In the more than 11 years that Ceridian has owned Comdata, Ceridian has yet to identify any meaningful synergies between its two principal operating units. When we raised the subject with Ms. Marinello, she was unable to cite any such synergies, but postulated that some day Comdata could sell payment products to HRS customers. In response, we pointed out that if Comdata continued as a wholly owned subsidiary of Ceridian, the potential market opportunity for its products would be diminished because ADP (and other competing payroll companies that offer a much larger potential market for such a product) would be unlikely to choose to purchase that product from a Ceridian-owned Comdata.
During our meeting with Ms. Marinello, she suggested that there were a number of acquisition opportunities which might make strategic sense for Comdata. While we acknowledge that this may be true depending upon the terms and other specifics, we believe that Comdata will be in a much stronger competitive position in making acquisitions if it is a standalone pure-play enterprise that can use its likely-to-be highly valued equity currency in pursuing such transactions.
We believe it is self-evident that Comdata's long-term value would be maximized as an independent company. In addition, the ability to reward its management with equity incentives that are directly tied to the performance of its business would be an invaluable tool to retain and attract talented individuals, and may obviate some of the personnel risks highlighted earlier.
With regard to HRS, we believe Ceridian management should focus on improving its remarkably low operating margins, its lackluster customer service record, weakness in its sales organization, and deficiencies in its technology infrastructure. These basic operational improvements would provide more than ample opportunity to enhance long-term value for all of Ceridian's stakeholders, including shareholders, customers, and employees alike. Furthermore, the intelligent use of the company's free cash flow and borrowing capacity created by a dramatically improved, rationalized, and standalone HRS business will further enhance shareholder returns over the long term. These goals should command the full focus of Ceridian's senior management for the foreseeable future. In addition, this strategy is materially less risky than expanding an operationally challenged business through acquisitions.

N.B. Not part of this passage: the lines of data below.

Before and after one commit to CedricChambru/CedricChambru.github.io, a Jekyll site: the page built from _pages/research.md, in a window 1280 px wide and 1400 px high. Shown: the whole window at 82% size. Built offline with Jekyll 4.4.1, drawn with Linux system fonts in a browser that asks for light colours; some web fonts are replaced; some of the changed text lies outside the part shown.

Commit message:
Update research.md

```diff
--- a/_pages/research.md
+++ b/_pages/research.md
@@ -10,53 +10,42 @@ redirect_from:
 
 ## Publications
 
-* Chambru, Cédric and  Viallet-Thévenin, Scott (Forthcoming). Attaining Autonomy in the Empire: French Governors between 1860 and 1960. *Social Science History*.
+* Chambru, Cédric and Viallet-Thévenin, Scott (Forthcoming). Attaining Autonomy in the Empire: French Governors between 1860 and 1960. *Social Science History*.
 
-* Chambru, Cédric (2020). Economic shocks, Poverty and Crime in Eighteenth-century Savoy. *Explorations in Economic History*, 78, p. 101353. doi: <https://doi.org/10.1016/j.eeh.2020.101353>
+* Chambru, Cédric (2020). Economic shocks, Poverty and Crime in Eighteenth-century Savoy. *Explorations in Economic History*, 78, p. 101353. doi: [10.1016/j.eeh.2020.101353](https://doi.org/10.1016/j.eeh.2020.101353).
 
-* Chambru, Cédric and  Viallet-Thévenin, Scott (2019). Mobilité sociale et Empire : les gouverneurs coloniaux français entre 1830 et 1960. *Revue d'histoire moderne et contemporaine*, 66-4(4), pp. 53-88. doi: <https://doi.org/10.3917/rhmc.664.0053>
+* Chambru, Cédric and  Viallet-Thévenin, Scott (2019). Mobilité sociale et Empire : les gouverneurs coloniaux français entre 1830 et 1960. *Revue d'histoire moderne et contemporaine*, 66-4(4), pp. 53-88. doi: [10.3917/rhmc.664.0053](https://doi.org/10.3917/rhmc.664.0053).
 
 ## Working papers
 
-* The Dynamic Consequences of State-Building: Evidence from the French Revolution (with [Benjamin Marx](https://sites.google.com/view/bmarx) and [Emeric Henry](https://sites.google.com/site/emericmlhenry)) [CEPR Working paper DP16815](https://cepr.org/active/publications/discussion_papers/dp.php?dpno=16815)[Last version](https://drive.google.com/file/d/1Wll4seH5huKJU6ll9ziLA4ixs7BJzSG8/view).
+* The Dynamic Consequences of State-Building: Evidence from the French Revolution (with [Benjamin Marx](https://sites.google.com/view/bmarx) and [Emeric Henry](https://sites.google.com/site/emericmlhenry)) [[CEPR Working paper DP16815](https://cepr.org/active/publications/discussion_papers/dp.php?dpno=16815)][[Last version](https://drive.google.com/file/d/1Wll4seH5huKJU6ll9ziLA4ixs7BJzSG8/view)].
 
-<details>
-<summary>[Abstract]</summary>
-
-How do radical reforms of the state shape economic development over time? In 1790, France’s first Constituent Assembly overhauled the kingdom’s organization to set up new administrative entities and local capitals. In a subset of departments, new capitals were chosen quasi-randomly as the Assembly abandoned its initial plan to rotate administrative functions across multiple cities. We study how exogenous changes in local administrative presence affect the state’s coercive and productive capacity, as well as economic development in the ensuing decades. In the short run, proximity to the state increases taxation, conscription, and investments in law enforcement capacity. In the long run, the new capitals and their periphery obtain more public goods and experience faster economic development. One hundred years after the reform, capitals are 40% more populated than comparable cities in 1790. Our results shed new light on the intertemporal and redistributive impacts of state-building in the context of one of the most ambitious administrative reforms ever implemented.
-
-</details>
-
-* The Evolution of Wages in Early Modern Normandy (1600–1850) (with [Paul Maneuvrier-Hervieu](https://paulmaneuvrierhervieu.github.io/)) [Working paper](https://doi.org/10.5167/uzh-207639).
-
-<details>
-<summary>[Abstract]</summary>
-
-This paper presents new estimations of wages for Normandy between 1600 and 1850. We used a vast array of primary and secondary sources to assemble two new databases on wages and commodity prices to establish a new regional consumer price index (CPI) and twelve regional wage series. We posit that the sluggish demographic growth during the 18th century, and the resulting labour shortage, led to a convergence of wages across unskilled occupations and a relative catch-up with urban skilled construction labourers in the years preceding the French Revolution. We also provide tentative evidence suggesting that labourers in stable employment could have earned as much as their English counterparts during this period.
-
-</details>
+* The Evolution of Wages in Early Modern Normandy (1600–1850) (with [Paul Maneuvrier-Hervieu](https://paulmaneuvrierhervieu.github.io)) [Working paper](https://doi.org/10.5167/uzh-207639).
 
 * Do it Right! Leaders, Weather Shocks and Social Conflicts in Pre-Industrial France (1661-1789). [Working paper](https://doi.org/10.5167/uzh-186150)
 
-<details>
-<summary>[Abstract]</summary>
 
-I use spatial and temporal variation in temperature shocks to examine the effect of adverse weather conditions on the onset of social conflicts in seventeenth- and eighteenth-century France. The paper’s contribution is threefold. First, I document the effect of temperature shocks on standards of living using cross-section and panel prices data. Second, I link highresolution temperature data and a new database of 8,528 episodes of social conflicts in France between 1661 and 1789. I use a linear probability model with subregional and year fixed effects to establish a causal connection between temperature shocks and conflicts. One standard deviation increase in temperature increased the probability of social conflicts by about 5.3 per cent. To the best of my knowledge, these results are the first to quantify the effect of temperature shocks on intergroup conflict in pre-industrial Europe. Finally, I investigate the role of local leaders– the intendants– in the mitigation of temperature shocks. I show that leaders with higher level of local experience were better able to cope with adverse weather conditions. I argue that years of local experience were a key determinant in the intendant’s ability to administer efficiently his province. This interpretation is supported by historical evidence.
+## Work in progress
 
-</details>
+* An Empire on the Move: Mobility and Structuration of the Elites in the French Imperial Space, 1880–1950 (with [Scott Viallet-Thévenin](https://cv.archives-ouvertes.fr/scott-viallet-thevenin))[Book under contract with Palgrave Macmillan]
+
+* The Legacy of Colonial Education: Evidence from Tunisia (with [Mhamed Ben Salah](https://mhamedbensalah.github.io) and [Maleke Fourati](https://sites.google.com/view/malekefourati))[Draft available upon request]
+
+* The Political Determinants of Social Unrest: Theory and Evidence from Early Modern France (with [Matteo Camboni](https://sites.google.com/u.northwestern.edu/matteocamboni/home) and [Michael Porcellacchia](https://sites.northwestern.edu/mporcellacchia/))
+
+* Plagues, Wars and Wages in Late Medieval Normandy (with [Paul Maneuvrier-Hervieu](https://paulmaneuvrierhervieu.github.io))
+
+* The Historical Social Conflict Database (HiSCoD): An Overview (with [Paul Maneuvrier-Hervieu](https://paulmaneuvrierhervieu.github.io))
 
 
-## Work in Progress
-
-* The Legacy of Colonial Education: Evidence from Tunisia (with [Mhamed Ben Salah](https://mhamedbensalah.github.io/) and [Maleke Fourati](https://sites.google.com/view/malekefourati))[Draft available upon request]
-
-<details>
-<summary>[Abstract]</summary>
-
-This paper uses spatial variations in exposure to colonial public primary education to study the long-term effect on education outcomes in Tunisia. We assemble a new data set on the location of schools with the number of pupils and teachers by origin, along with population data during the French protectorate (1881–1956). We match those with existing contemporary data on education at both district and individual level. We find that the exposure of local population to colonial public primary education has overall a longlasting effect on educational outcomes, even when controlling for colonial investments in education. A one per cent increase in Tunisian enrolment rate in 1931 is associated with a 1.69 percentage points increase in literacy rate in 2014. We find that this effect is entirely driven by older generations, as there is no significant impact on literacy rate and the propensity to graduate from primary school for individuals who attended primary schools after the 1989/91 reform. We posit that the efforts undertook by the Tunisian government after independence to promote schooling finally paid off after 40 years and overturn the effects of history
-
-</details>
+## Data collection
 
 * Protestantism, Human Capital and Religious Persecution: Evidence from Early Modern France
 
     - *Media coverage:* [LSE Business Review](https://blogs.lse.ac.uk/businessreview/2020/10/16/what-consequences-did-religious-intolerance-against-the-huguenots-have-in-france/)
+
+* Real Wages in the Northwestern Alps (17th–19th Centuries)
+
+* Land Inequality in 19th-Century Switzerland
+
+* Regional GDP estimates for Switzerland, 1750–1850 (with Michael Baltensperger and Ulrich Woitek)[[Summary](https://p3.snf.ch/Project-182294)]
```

In light of recent events, we feel that we can no longer remain a passive Ceridian shareholder. We would have greatly preferred to voice our concerns in a less public arena. Given what we have learned over the past week, coupled with the imminent deadline under Ceridian's unusually early advance notice provision regarding the nomination of directors, we are compelled to act now to protect our investment.
As a consequence, we currently intend to nominate a slate of alternative directors at the company's upcoming meeting of shareholders and provide the requisite notice on or before the January 23, 2007 deadline.
We welcome the opportunity to commence discussions with you in advance of the director nomination notice deadline regarding the matters discussed inthis letter. We would appreciate a response at your earliest convenience.
PERSHING SQUARE CAPITAL MANAGEMENT, L.P.
William A. Ackman